- TASK OBJECTIVE
In the entries below, find each line with the word "teaching" and return it.

- RAW DATA

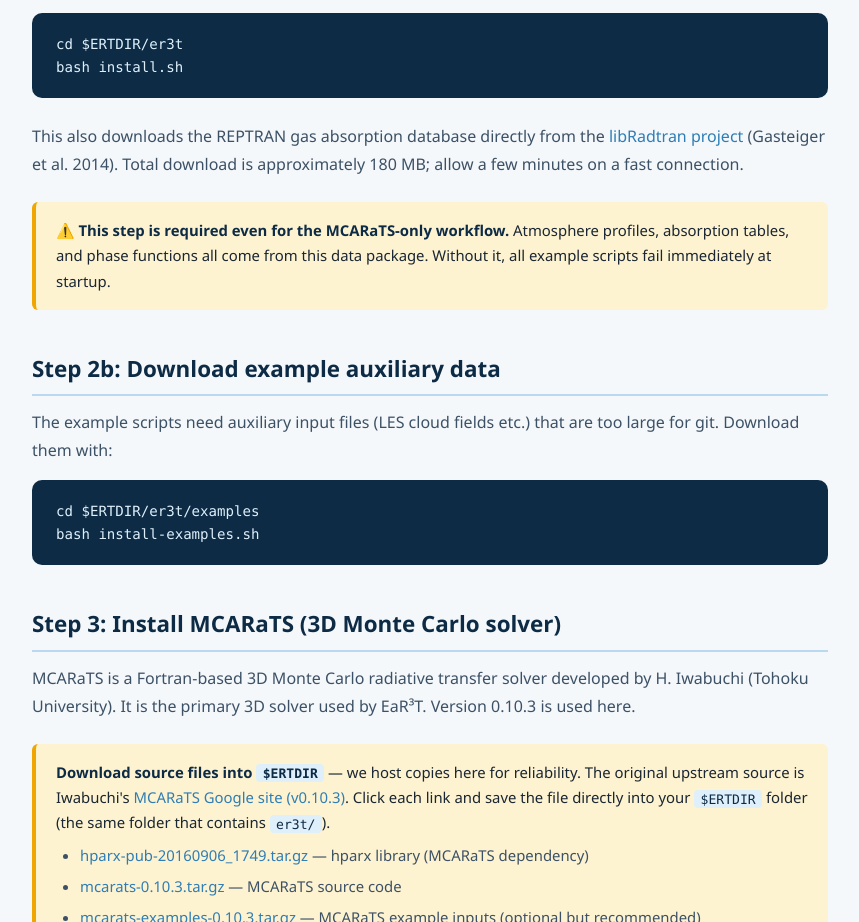
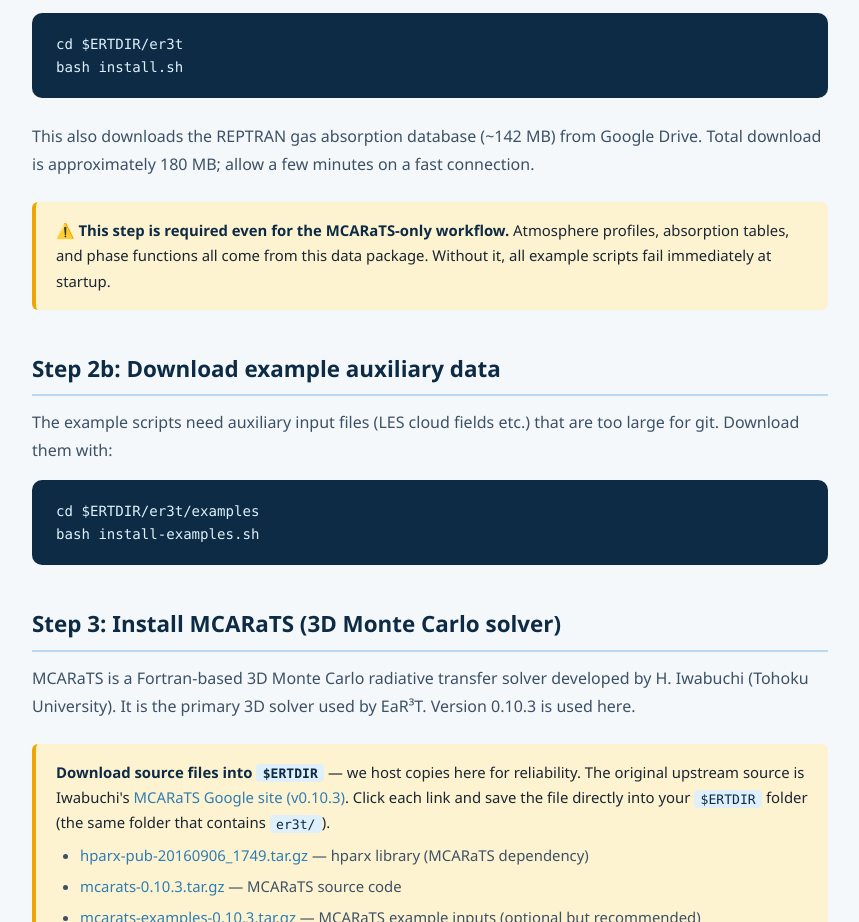
Before and after one commit to konradsebastian/er3t-edu, a plain HTML site: page docs/install.html in a window 1280 px wide. Shown: the part 5372-6294 px from the top of the page, without its empty margins (210-1069 px from the left). Drawn offline with Linux system fonts and the light colour scheme.

Commit message:
docs: update Step 2a — REPTRAN now served from Google Drive

```diff
--- a/docs/install.html
+++ b/docs/install.html
@@ -213,10 +213,8 @@
     <pre><code>cd $ERTDIR/er3t
 bash install.sh</code></pre>
 
-    <p>This also downloads the REPTRAN gas absorption database directly from the
-    <a href="http://www.libradtran.org" target="_blank">libRadtran project</a>
-    (Gasteiger et al. 2014). Total download is approximately 180 MB;
-    allow a few minutes on a fast connection.</p>
+    <p>This also downloads the REPTRAN gas absorption database (~142 MB) from Google Drive.
+    Total download is approximately 180 MB; allow a few minutes on a fast connection.</p>
 
     <div class="callout">
       ⚠️ <strong>This step is required even for the MCARaTS-only workflow.</strong>
```
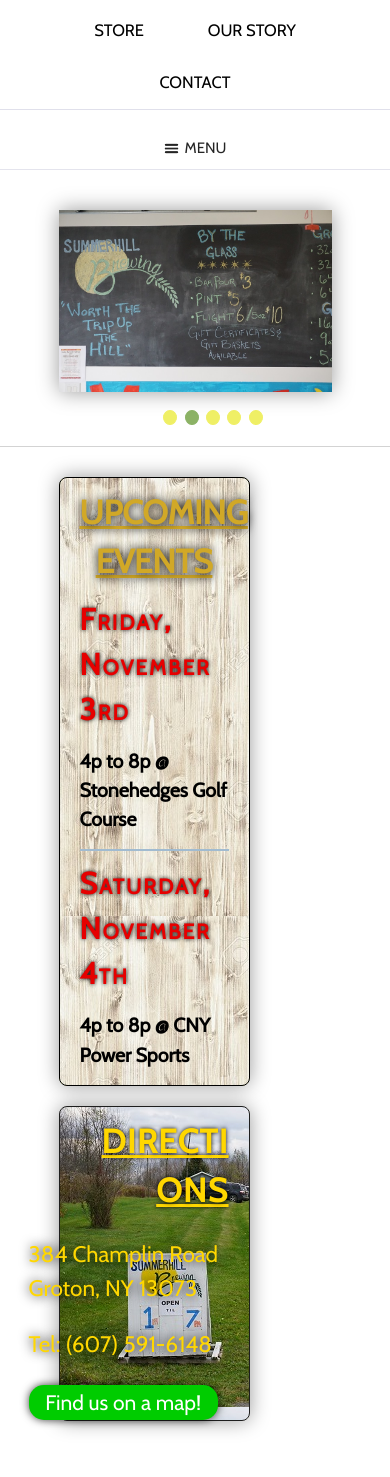
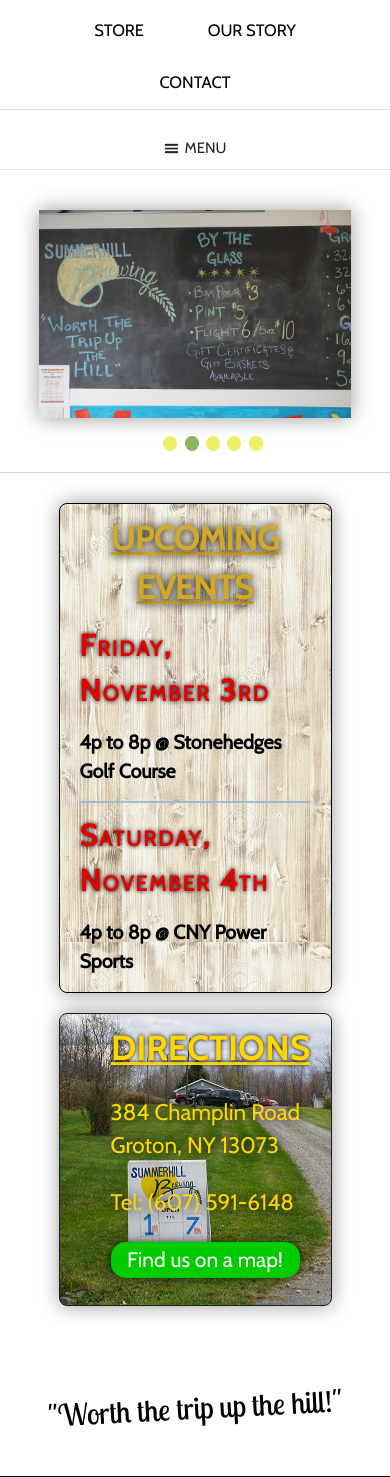
Before and after one commit to WenDing1997/final-project, a PHP site: page / in a window 390 px wide. Shown: the part 237-1714 px from the top of the page. Run offline with PHP 8.4, Linux system fonts and the light colour scheme.

Commit message:
CSS Changes
CSS changes to make the pages more responsive

```diff
--- a/fpm1/events.php
+++ b/fpm1/events.php
@@ -69,8 +69,11 @@
         <span class="italic time">3pm to 6pm</span></p>
     </div>
     <!-- Embed Google Calendar -->
+  </div>
+
+  <div id="calendar">
     <h2>Calendar</h2>
-    <iframe src="https://calendar.google.com/calendar/embed?showTitle=0&amp;showNav=0&amp;showPrint=0&amp;showTabs=0&amp;showCalendars=0&amp;height=500&amp;wkst=1&amp;hl=en&amp;bgcolor=%23FFFFFF&amp;src=en.usa%23holiday%40group.v.calendar.google.com&amp;color=%232F6309&amp;ctz=America%2FNew_York" style="border-width:0" frameborder="0" scrolling="no"></iframe>
+    <iframe id="iframe" src="https://calendar.google.com/calendar/embed?showTitle=0&amp;showNav=0&amp;showPrint=0&amp;showTabs=0&amp;showCalendars=0&amp;height=500&amp;wkst=1&amp;hl=en&amp;bgcolor=%23FFFFFF&amp;src=en.usa%23holiday%40group.v.calendar.google.com&amp;color=%232F6309&amp;ctz=America%2FNew_York" style="border-width:0" frameborder="0" scrolling="no"></iframe>
   </div>
 
   <div class="flex-container past-events">
--- a/fpm1/styles/index.css
+++ b/fpm1/styles/index.css
@@ -175,6 +175,10 @@
 /* Handle responsive CSS here */
 @media screen and (max-width:1000px) {
 
+  .slideshow_img{
+    width: 80%;
+  }
+
   #info{
     /*text-align: center;*/
   }
@@ -184,12 +188,13 @@
   }
 
   #item1{
-    width: 70%;
+    width: 100%;
     margin-bottom: 20px;
   }
 
   #item2{
-    width: 70%;
+    width: 100%;
+    padding-bottom: 10%;
   }
 
 }
```
Also changed, not shown: fpm1/styles/events.css (+29 -0 lines).
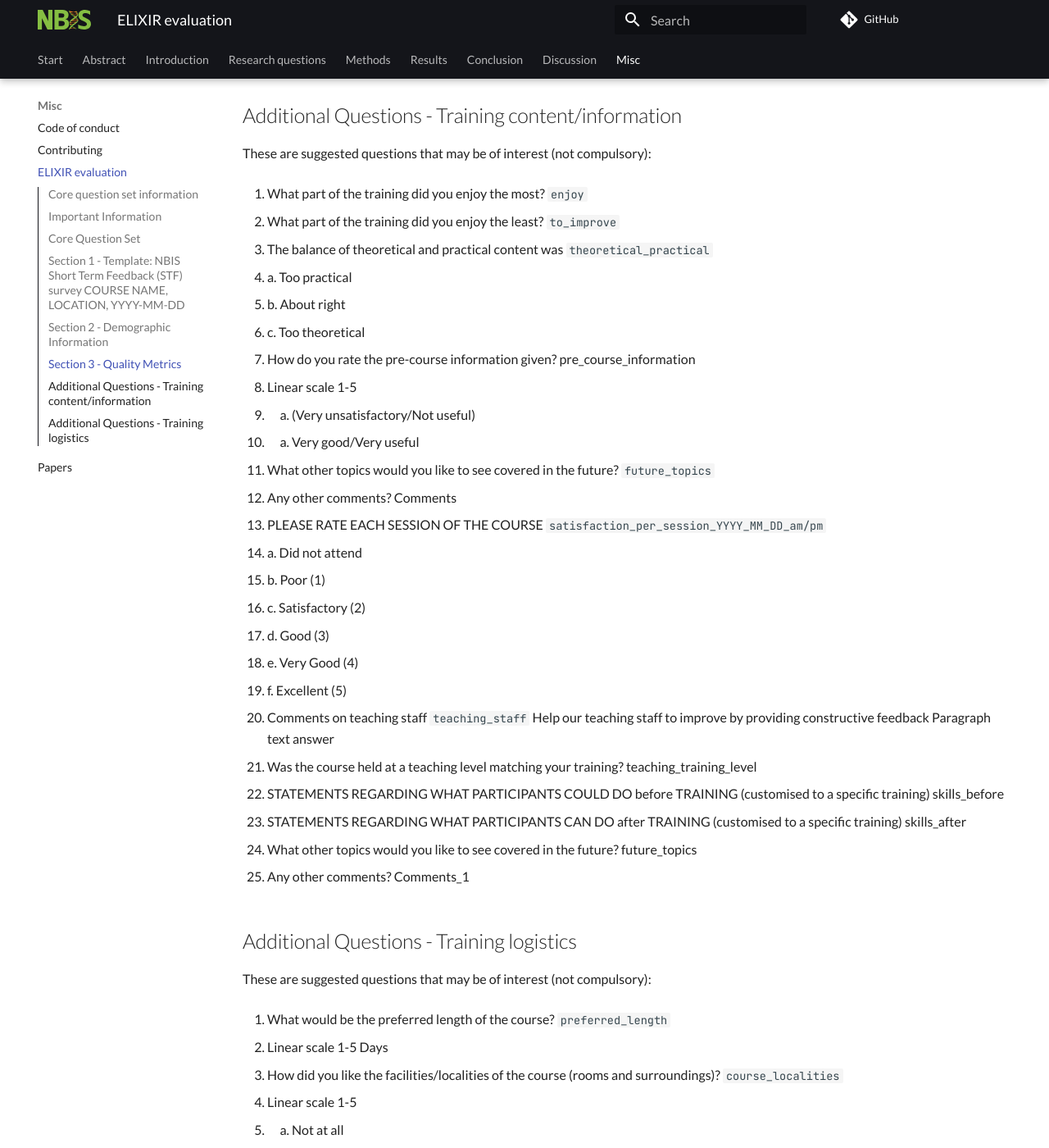
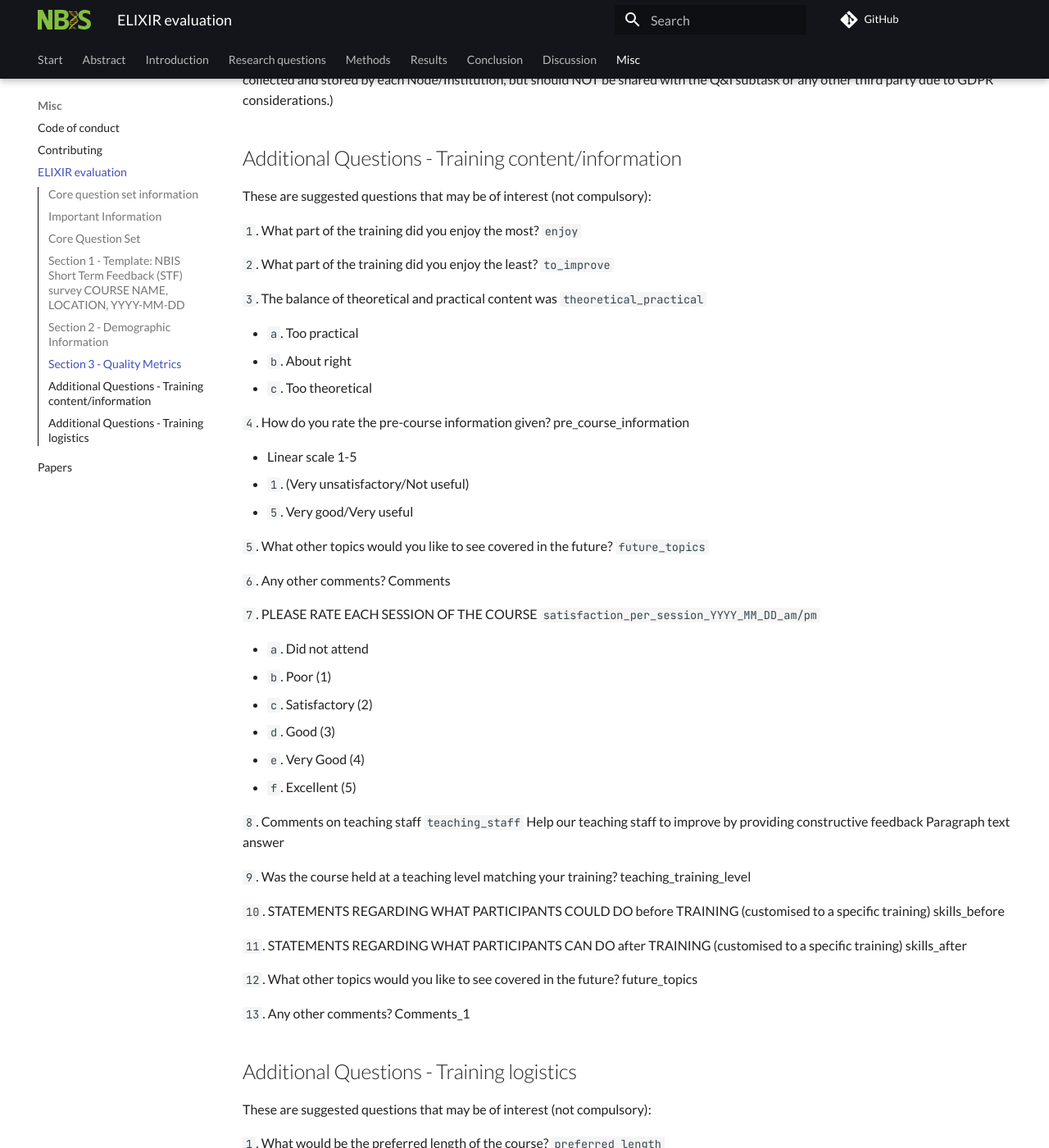
Before and after one commit to NBISweden/elixir_evaluation_evaluation, an MkDocs documentation site: the page built from docs/elixir_evaluation.md, in a window 1280 px wide and 1400 px high, scrolled down 3549 px. Shown: the whole window at 82% size. Built offline with MkDocs 1.6.1 and Material for MkDocs 9.7.7, drawn with Linux system fonts in a browser that asks for light colours; comment, search, counter and statistics services are not loaded; some of the changed text lies outside the part shown.

Commit message:
Fix layout

```diff
--- a/docs/elixir_evaluation.md
+++ b/docs/elixir_evaluation.md
@@ -96,57 +96,57 @@
 
 `2`. What is your career stage? `career_stage`
 
-- a. PhD candidate
-- b. Postdoctoral researcher
-- c. Senior researcher/Principal investigator
-- d. Staff scientist
-- e. Industry scientist
-- f. Other (comments)
+- `a`. PhD candidate
+- `b`. Postdoctoral researcher
+- `c`. Senior researcher/Principal investigator
+- `d`. Staff scientist
+- `e`. Industry scientist
+- `f`. Other (comments)
 
 `3`. What is your host university? `host_university`
 
 `4`. Gender `gender`
 
-- a. Male
-- b. Female
-- c. Prefer not to say
-- d. Other (please specify)
+- `a`. Male
+- `b`. Female
+- `c`. Prefer not to say
+- `d`. Other (please specify)
 
 ## Section 3 - Quality Metrics
 
-5. Have you used the tools/resource(s) covered in the course before? `have_used_resources_before`
+`5`. Have you used the tools/resource(s) covered in the course before? `have_used_resources_before`
 
-- i. Never - Unaware of them
-- ii. Never - Used other service
-- iii. Occasionally
-- iv. Frequently
+- `1`. Never - Unaware of them
+- `2`. Never - Used other service
+- `3`. Occasionally
+- `4`. Frequently
 
-6. Will you use the tools/resource(s) covered in the course again? `will_use_resources_future`
+`6`. Will you use the tools/resource(s) covered in the course again? `will_use_resources_future`
 
-- v. Yes
-- vi. No
-- vii. Maybe
+- `1`. Yes
+- `2`. No
+- `3`. Maybe
 
-7. Would you recommend the course? `would_recommend_course`
+`7`. Would you recommend the course? `would_recommend_course`
 
-- viii. Yes
-- ix. No
-- x. Maybe
+- `1`. Yes
+- `2`. No
+- `3`. Maybe
 
-8. What is your overall rating for the course*. `overall_satisfaction`
+`8`. What is your overall rating for the course*. `overall_satisfaction`
 
-- a. Poor (1)
-- b. Satisfactory (2)
-- c. Good (3)
-- d. Very Good (4)
-- e. Excellent (5)
+- `a`. Poor (1)
+- `b`. Satisfactory (2)
+- `c`. Good (3)
+- `d`. Very Good (4)
+- `e`. Excellent (5)
 
 (*please include both numeric and categorical scale for this question.)
 
-9. A. May we contact you by email in the future for more feedback? `contact_future`
+`9`. A. May we contact you by email in the future for more feedback? `contact_future`
 
-- i. Yes
-- ii. No
+- `1`. Yes
+- `2`. No
 
 9 B**. If you answered ‘yes’ to the above question, please enter your email address, below. email
 (** Information for question 9B must be collected and stored by each Node/Institution, but should NOT be shared with the Q&I subtask or any other third party due to GDPR considerations.)
@@ -155,70 +155,70 @@
 
 These are suggested questions that may be of interest (not compulsory):
 
-1. What part of the training did you enjoy the most? `enjoy`
+`1`. What part of the training did you enjoy the most? `enjoy`
 
-2. What part of the training did you enjoy the least? `to_improve`
+`2`. What part of the training did you enjoy the least? `to_improve`
 
-3. The balance of theoretical and practical content was `theoretical_practical`
+`3`. The balance of theoretical and practical content was `theoretical_practical`
 
-- a. Too practical
-- b. About right
-- c. Too theoretical
+- `a`. Too practical
+- `b`. About right
+- `c`. Too theoretical
 
-4. How do you rate the pre-course information given? pre_course_information
+`4`. How do you rate the pre-course information given? pre_course_information
 
 - Linear scale 1-5
-- 1. (Very unsatisfactory/Not useful)
-- 5. Very good/Very useful
+- `1`. (Very unsatisfactory/Not useful)
+- `5`. Very good/Very useful
 
-5. What other topics would you like to see covered in the future? `future_topics`
+`5`. What other topics would you like to see covered in the future? `future_topics`
 
-6. Any other comments? Comments
+`6`. Any other comments? Comments
 
-7. PLEASE RATE EACH SESSION OF THE COURSE `satisfaction_per_session_YYYY_MM_DD_am/pm`
+`7`. PLEASE RATE EACH SESSION OF THE COURSE `satisfaction_per_session_YYYY_MM_DD_am/pm`
 
-- a. Did not attend
-- b. Poor (1)
-- c. Satisfactory (2)
-- d. Good (3)
-- e. Very Good (4)
-- f. Excellent (5)
+- `a`. Did not attend
+- `b`. Poor (1)
+- `c`. Satisfactory (2)
+- `d`. Good (3)
+- `e`. Very Good (4)
+- `f`. Excellent (5)
 
-8. Comments on teaching staff `teaching_staff`
+`8`. Comments on teaching staff `teaching_staff`
     Help our teaching staff to improve by providing constructive feedback
     Paragraph text answer
 
-9. Was the course held at a teaching level matching your training? teaching_training_level
+`9`. Was the course held at a teaching level matching your training? teaching_training_level
 
-10. STATEMENTS REGARDING WHAT PARTICIPANTS COULD DO before TRAINING (customised to a specific training) skills_before
+`10`. STATEMENTS REGARDING WHAT PARTICIPANTS COULD DO before TRAINING (customised to a specific training) skills_before
 
-11. STATEMENTS REGARDING WHAT PARTICIPANTS CAN DO after TRAINING (customised to a specific training) skills_after
+`11`. STATEMENTS REGARDING WHAT PARTICIPANTS CAN DO after TRAINING (customised to a specific training) skills_after
 
-12. What other topics would you like to see covered in the future? future_topics
+`12`. What other topics would you like to see covered in the future? future_topics
 
-13. Any other comments? Comments_1
+`13`. Any other comments? Comments_1
 
 ## Additional Questions - Training logistics
 
 These are suggested questions that may be of interest (not compulsory):
 
-1. What would be the preferred length of the course? `preferred_length`
+`1`. What would be the preferred length of the course? `preferred_length`
 
 - Linear scale 1-5 Days
 
-2. How did you like the facilities/localities of the course (rooms and surroundings)? `course_localities`
+`2`. How did you like the facilities/localities of the course (rooms and surroundings)? `course_localities`
 
 - Linear scale 1-5
-- 1. Not at all
-- 5. Very much
+- `1`. Not at all
+- `5`. Very much
 
-3. How did you like the lunch(es) and “fika(s)”? lunch_fikas
+`3`. How did you like the lunch(es) and “fika(s)”? lunch_fikas
 
 - Linear scale 1-5
-- 1. Not at all
-- 5. Very much
+- `1`. Not at all
+- `5`. Very much
 
-4. Any other comments? `Comments_2`
+`4`. Any other comments? `Comments_2`
 
 It was a great experience and we are working hard to make it even better.
 Now go make something great!
```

- SOLVED PROBLEM
-8. Comments on teaching staff `teaching_staff`
+`8`. Comments on teaching staff `teaching_staff`
     Help our teaching staff to improve by providing constructive feedback
-9. Was the course held at a teaching level matching your training? teaching_training_level
+`9`. Was the course held at a teaching level matching your training? teaching_training_level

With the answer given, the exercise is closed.